=== Supplied material ===
%%

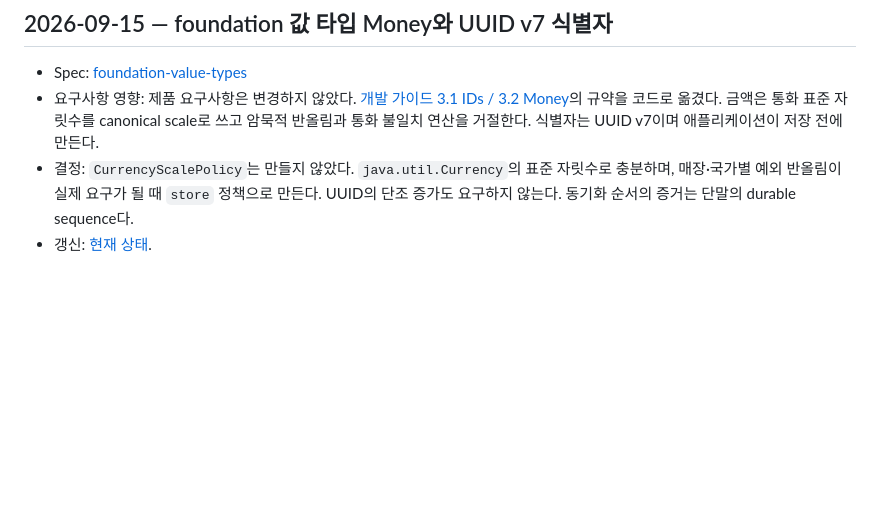
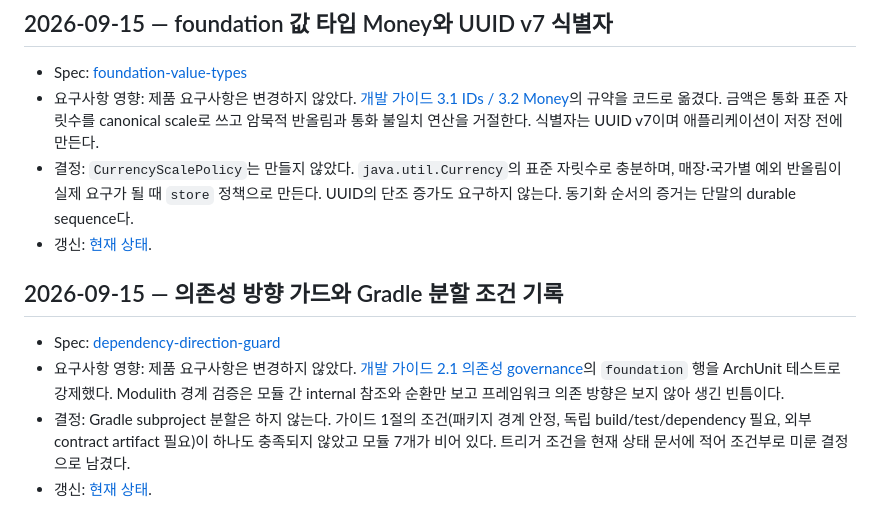
Before and after one commit to char-labs/ResilientPOS, a Markdown page: docs/wiki/changes.md, the part around the change. Drawn GitHub-style; blank space fills up the shorter version.

```diff
--- a/docs/wiki/changes.md
+++ b/docs/wiki/changes.md
@@ -72,3 +72,13 @@
   반올림이 실제 요구가 될 때 `store` 정책으로 만든다. UUID의 단조 증가도 요구하지 않는다. 동기화 순서의 증거는
   단말의 durable sequence다.
 - 갱신: [현재 상태](current-state.md).
+
+## 2026-09-15 — 의존성 방향 가드와 Gradle 분할 조건 기록
+- Spec: [dependency-direction-guard](../spec/2026-09-15-dependency-direction-guard.md)
+- 요구사항 영향: 제품 요구사항은 변경하지 않았다. [개발 가이드 2.1 의존성 governance](../references/03_Development_Guide.md)의
+  `foundation` 행을 ArchUnit 테스트로 강제했다. Modulith 경계 검증은 모듈 간 internal 참조와 순환만 보고 프레임워크
+  의존 방향은 보지 않아 생긴 빈틈이다.
+- 결정: Gradle subproject 분할은 하지 않는다. 가이드 1절의 조건(패키지 경계 안정, 독립 build/test/dependency 필요,
+  외부 contract artifact 필요)이 하나도 충족되지 않았고 모듈 7개가 비어 있다. 트리거 조건을 현재 상태 문서에 적어
+  조건부로 미룬 결정으로 남겼다.
+- 갱신: [현재 상태](current-state.md).
```
Also changed, not shown: docs/wiki/current-state.md (+24 -1 lines).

%%

=== Work instruction ===
Word-for-word copy, no pictures: write out the entries above in full.

=== Exercise output ===
Before and after one commit to char-labs/ResilientPOS, a Markdown page: docs/wiki/changes.md, the part around the change. Drawn GitHub-style; blank space fills up the shorter version.

```diff
--- a/docs/wiki/changes.md
+++ b/docs/wiki/changes.md
@@ -72,3 +72,13 @@
   반올림이 실제 요구가 될 때 `store` 정책으로 만든다. UUID의 단조 증가도 요구하지 않는다. 동기화 순서의 증거는
   단말의 durable sequence다.
 - 갱신: [현재 상태](current-state.md).
+
+## 2026-09-15 — 의존성 방향 가드와 Gradle 분할 조건 기록
+- Spec: [dependency-direction-guard](../spec/2026-09-15-dependency-direction-guard.md)
+- 요구사항 영향: 제품 요구사항은 변경하지 않았다. [개발 가이드 2.1 의존성 governance](../references/03_Development_Guide.md)의
+  `foundation` 행을 ArchUnit 테스트로 강제했다. Modulith 경계 검증은 모듈 간 internal 참조와 순환만 보고 프레임워크
+  의존 방향은 보지 않아 생긴 빈틈이다.
+- 결정: Gradle subproject 분할은 하지 않는다. 가이드 1절의 조건(패키지 경계 안정, 독립 build/test/dependency 필요,
+  외부 contract artifact 필요)이 하나도 충족되지 않았고 모듈 7개가 비어 있다. 트리거 조건을 현재 상태 문서에 적어
+  조건부로 미룬 결정으로 남겼다.
+- 갱신: [현재 상태](current-state.md).
```
Also changed, not shown: docs/wiki/current-state.md (+24 -1 lines).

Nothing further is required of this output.